#### [YOUR GOAL]
Could you retype the entries below exactly, omitting every picture?

#### [GIVEN DATA]

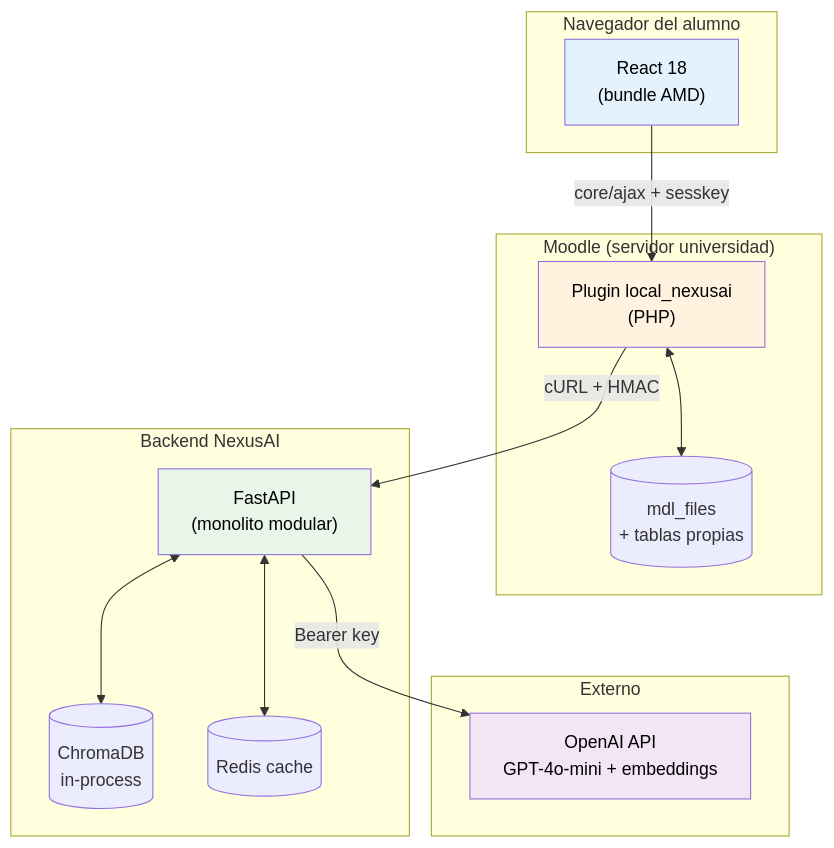
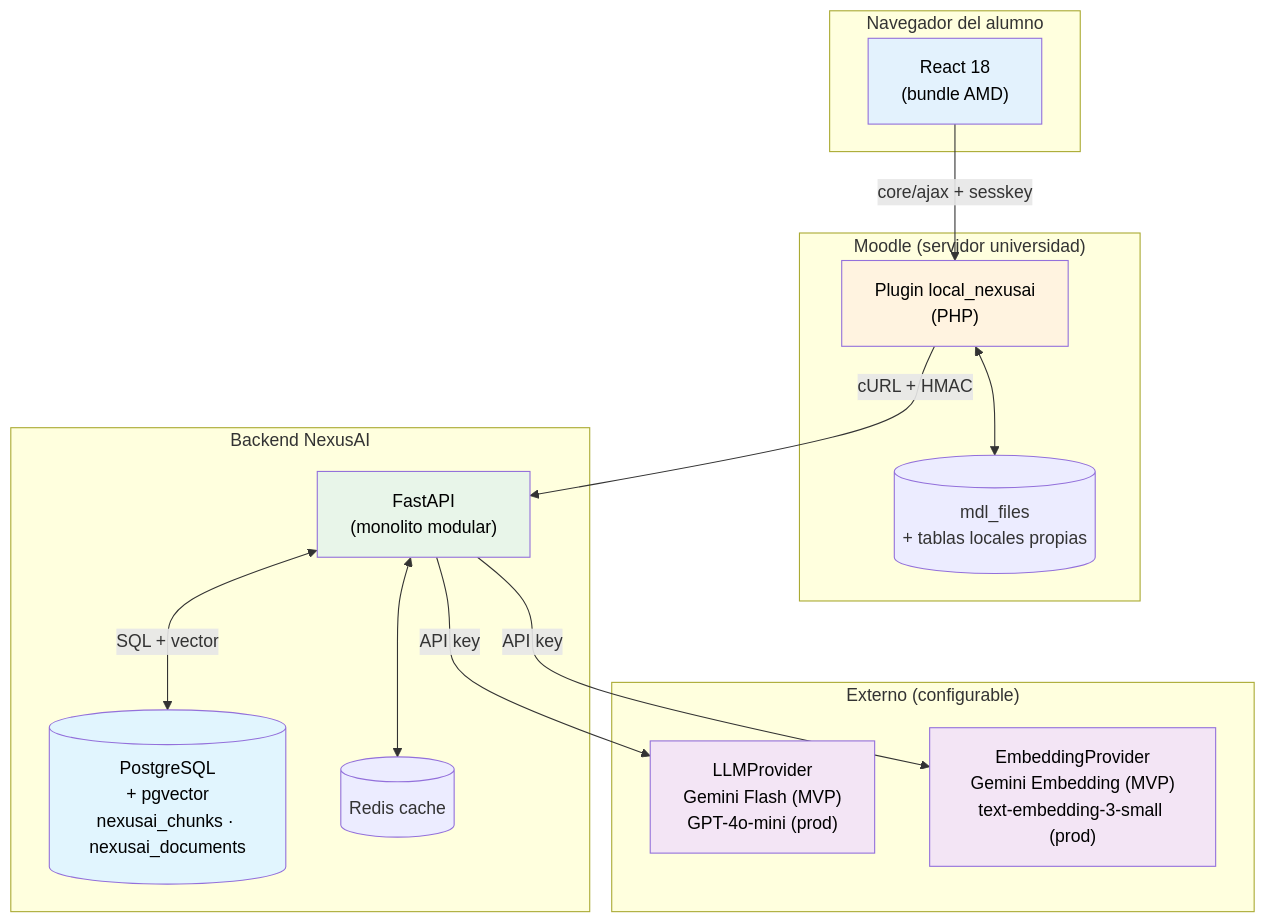
One commit to nexusai-ucc/nexusAI changed the first of 6 diagrams in NexusAI/docs/architecture.md. Above: the diagram before and after it, drawn with Mermaid. The commit also changed other lines of this file and 15 other files, not shown here.

````diff
--- a/NexusAI/docs/architecture.md
+++ b/NexusAI/docs/architecture.md
@@ -21,33 +26,37 @@
 ```mermaid
 flowchart TB
     subgraph BROWSER["Navegador del alumno"]
         REACT["React 18<br/>(bundle AMD)"]
     end
 
     subgraph MOODLE["Moodle (servidor universidad)"]
         PHP["Plugin local_nexusai<br/>(PHP)"]
-        MFILES[("mdl_files<br/>+ tablas propias")]
+        MFILES[("mdl_files<br/>+ tablas locales propias")]
     end
 
     subgraph BACKEND["Backend NexusAI"]
         FASTAPI["FastAPI<br/>(monolito modular)"]
-        CHROMA[("ChromaDB<br/>in-process")]
+        PG[("PostgreSQL<br/>+ pgvector<br/>nexusai_chunks · nexusai_documents")]
         REDIS[(Redis cache)]
     end
 
-    subgraph EXTERNAL["Externo"]
-        OPENAI[OpenAI API<br/>GPT-4o-mini + embeddings]
+    subgraph EXTERNAL["Externo (configurable)"]
+        LLM["LLMProvider<br/>Gemini Flash (MVP)<br/>GPT-4o-mini (prod)"]
+        EMB["EmbeddingProvider<br/>Gemini Embedding (MVP)<br/>text-embedding-3-small (prod)"]
     end
 
     REACT -->|core/ajax + sesskey| PHP
     PHP -->|cURL + HMAC| FASTAPI
     PHP <--> MFILES
-    FASTAPI <--> CHROMA
+    FASTAPI <-->|SQL + vector| PG
     FASTAPI <--> REDIS
-    FASTAPI -->|Bearer key| OPENAI
+    FASTAPI -->|API key| LLM
+    FASTAPI -->|API key| EMB
 
     style REACT fill:#e3f2fd,color:#000
     style PHP fill:#fff3e0,color:#000
     style FASTAPI fill:#e8f5e9,color:#000
-    style OPENAI fill:#f3e5f5,color:#000
+    style PG fill:#e1f5fe,color:#000
+    style LLM fill:#f3e5f5,color:#000
+    style EMB fill:#f3e5f5,color:#000
 ```
````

#### [ANSWER SPACE]
One commit to nexusai-ucc/nexusAI changed the first of 6 diagrams in NexusAI/docs/architecture.md. Above: the diagram before and after it, drawn with Mermaid. The commit also changed other lines of this file and 15 other files, not shown here.

````diff
--- a/NexusAI/docs/architecture.md
+++ b/NexusAI/docs/architecture.md
@@ -21,33 +26,37 @@
 ```mermaid
 flowchart TB
     subgraph BROWSER["Navegador del alumno"]
         REACT["React 18<br/>(bundle AMD)"]
     end
 
     subgraph MOODLE["Moodle (servidor universidad)"]
         PHP["Plugin local_nexusai<br/>(PHP)"]
-        MFILES[("mdl_files<br/>+ tablas propias")]
+        MFILES[("mdl_files<br/>+ tablas locales propias")]
     end
 
     subgraph BACKEND["Backend NexusAI"]
         FASTAPI["FastAPI<br/>(monolito modular)"]
-        CHROMA[("ChromaDB<br/>in-process")]
+        PG[("PostgreSQL<br/>+ pgvector<br/>nexusai_chunks · nexusai_documents")]
         REDIS[(Redis cache)]
     end
 
-    subgraph EXTERNAL["Externo"]
-        OPENAI[OpenAI API<br/>GPT-4o-mini + embeddings]
+    subgraph EXTERNAL["Externo (configurable)"]
+        LLM["LLMProvider<br/>Gemini Flash (MVP)<br/>GPT-4o-mini (prod)"]
+        EMB["EmbeddingProvider<br/>Gemini Embedding (MVP)<br/>text-embedding-3-small (prod)"]
     end
 
     REACT -->|core/ajax + sesskey| PHP
     PHP -->|cURL + HMAC| FASTAPI
     PHP <--> MFILES
-    FASTAPI <--> CHROMA
+    FASTAPI <-->|SQL + vector| PG
     FASTAPI <--> REDIS
-    FASTAPI -->|Bearer key| OPENAI
+    FASTAPI -->|API key| LLM
+    FASTAPI -->|API key| EMB
 
     style REACT fill:#e3f2fd,color:#000
     style PHP fill:#fff3e0,color:#000
     style FASTAPI fill:#e8f5e9,color:#000
-    style OPENAI fill:#f3e5f5,color:#000
+    style PG fill:#e1f5fe,color:#000
+    style LLM fill:#f3e5f5,color:#000
+    style EMB fill:#f3e5f5,color:#000
 ```
````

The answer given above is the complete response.